While surfing the web recently, I ran across a news item at Talking Payments, a website for people and companies (e.g., banks, retailers, card issuers, payment processors, etc.) interested in digital payments. The TP news item mentioned a study by Visa that consumers lose, on average, about $1.00 a day.
To learn more about the Visa study, I next visited the Visa Viewpoints website. The August 2012 survey included 5,641 people in Australia, India, Indonesia, Japan, Russia, Singapore, South Africa, South Korea, Taiwan, Thailand, the UAE, and the USA. View the infographic about the study (Adobe PDF). The survey tries to document the "cost" to consumers of using cash by adding cash lost plus idle cash. Some findings:
- In the US: $365 lost cash = $285 in lost foreign currencies after trips + $80 in idle cash lying around your home, office and/or car.
- In the US: men ($331) lose more than women ($245). And, younger people ($165) lose more than older people ($135).
- Lost cash varies across countries: Singapore ($656), Australia ($361), Japan ($349), and Russia ($137)
At first read, this seems very interesting. The implication of this study is that consumers who use payment cards (e.g., credit, debit, or prepaid) won't lose cash daily. Losing $1.00 a day in cash equals about $30 a month, or $365 a year.
Do you lose $1.00 a day in cash? I don't. I know this as I check the cash in my pocket at the end of the day -- everyday. When I receive change in the form of bills, I place that change in my wallet immediately. And, I don't consider idle cash as "lost." Maybe you do, but I don't. So, I am wondering exactly what consumers really lose $1.00 a day cash, and if people really lose that much cash daily.
One of the footnotes in the Visa inforgraphic reads:
"2. Foreign currencies given as tips given away in airports and/or misplaced."

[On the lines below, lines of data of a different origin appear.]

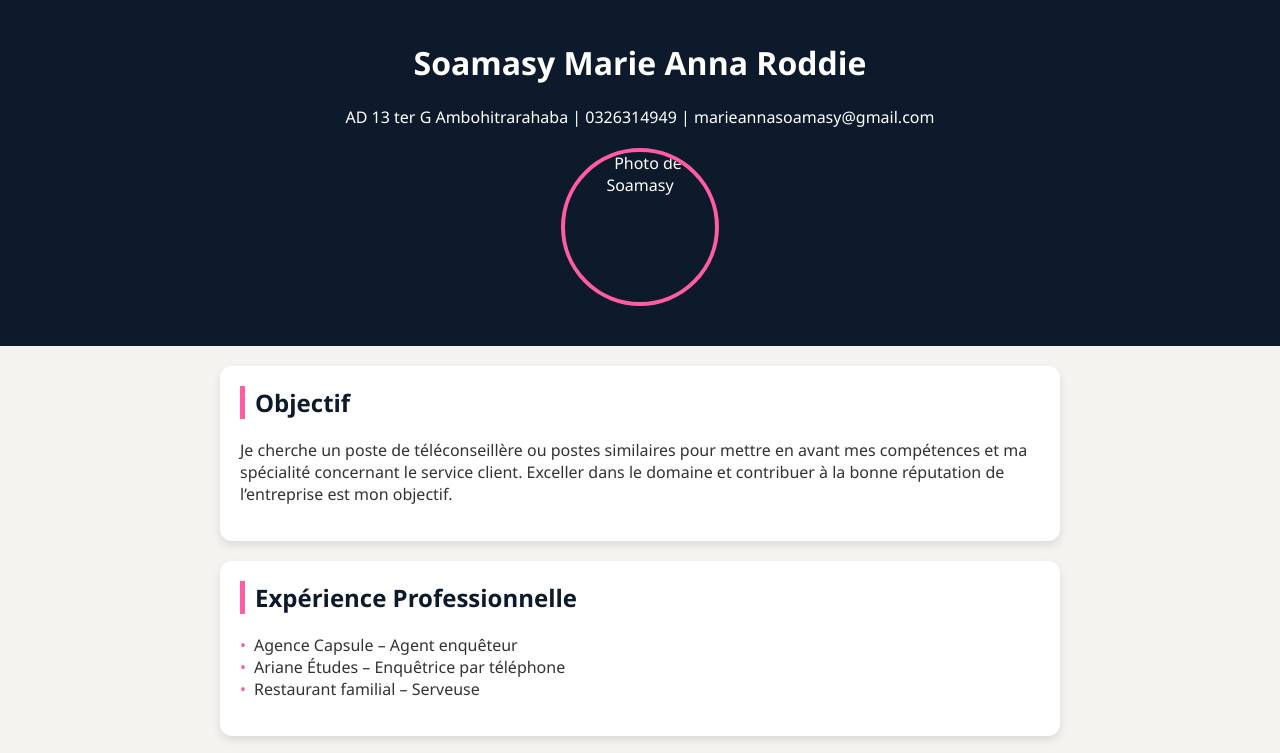
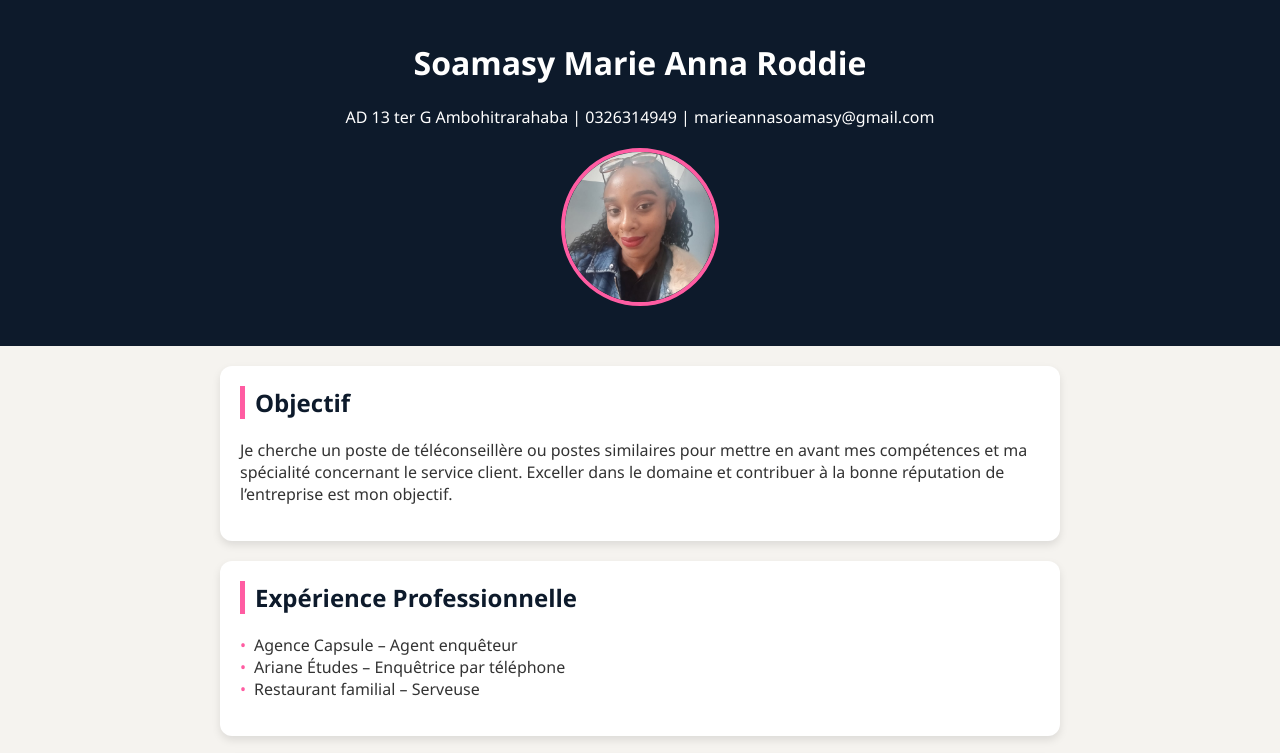
Before and after one commit to weTO-star/Portfolio-Anna, a plain HTML site: page index.html in a window 1280 px wide. Shown: the top 753 px of the page. Drawn offline with Linux system fonts and the light colour scheme.

Commit message:
Update index.html
jpeg

```diff
--- a/index.html
+++ b/index.html
@@ -67,7 +67,7 @@
     <header>
         <h1>Soamasy Marie Anna Roddie</h1>
         <p>AD 13 ter G Ambohitrarahaba | 0326314949 | marieannasoamasy@gmail.com</p>
-        <img src="photo.jpg" alt="Photo de Soamasy" class="photo">
+        <img src="photo.jpeg" alt="Photo de Soamasy" class="photo">
     </header>
 
     <section>
```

What? So, a portion of the supposedly lost foreign currencies includes tips. I don't consider tips as lost money. When traveling, I tip bellhops, taxi drivers, and others who help me with my luggage. That's not lost money, That is paying for services received. Sometimes, I have foreign currencies left over from a trip, but that amount is nowhere near $285. It's under $5.
What's really going on here?
In my view, several things. First, banks really want to capture usage from consumers who don't have traditional bank accounts, or have only one account (e.g., checking or savings). Second, banks really want consumers to migrate to prepaid cards where there are fewer regulations for them; which means fewer or weaker consumer protections and consumer rights. That includes banks working with employers to provide payroll cards and banking services via prepaid cards, and/or health care spending accounts via prepaid cards. To learn more, read the list of prepaid card fees in this blog post, the payroll cards from Bank of America, and the Walmart MoneyCard.To me, the study methodology compiled numbers in a way to inflate the amounts lost to justify these business goals.
Third, even if you lose as much as $1.00 a day in cash, a fair comparison is to consider the fees associated with prepaid cards, and if those those fees are greater than the cash you really lose. CNN Money found that basic prepaid card fees are about an average of $300 per year. That is almost as much as the supposed cash lost by consumers in the US, Australia, and Japan. Those average prepaid fees exceed the cash lost by consumers in several countries.
Both CNN Money and Consumer Reports found a wide variety of fees when it investigated prepaid cards: activation fees, monthly fees, reload fees, cash withdrawal fees, inactivity fees, online payment fees, paper statement fees, customer service phone call fees, and more.
What do you think of the Visa lost cash study?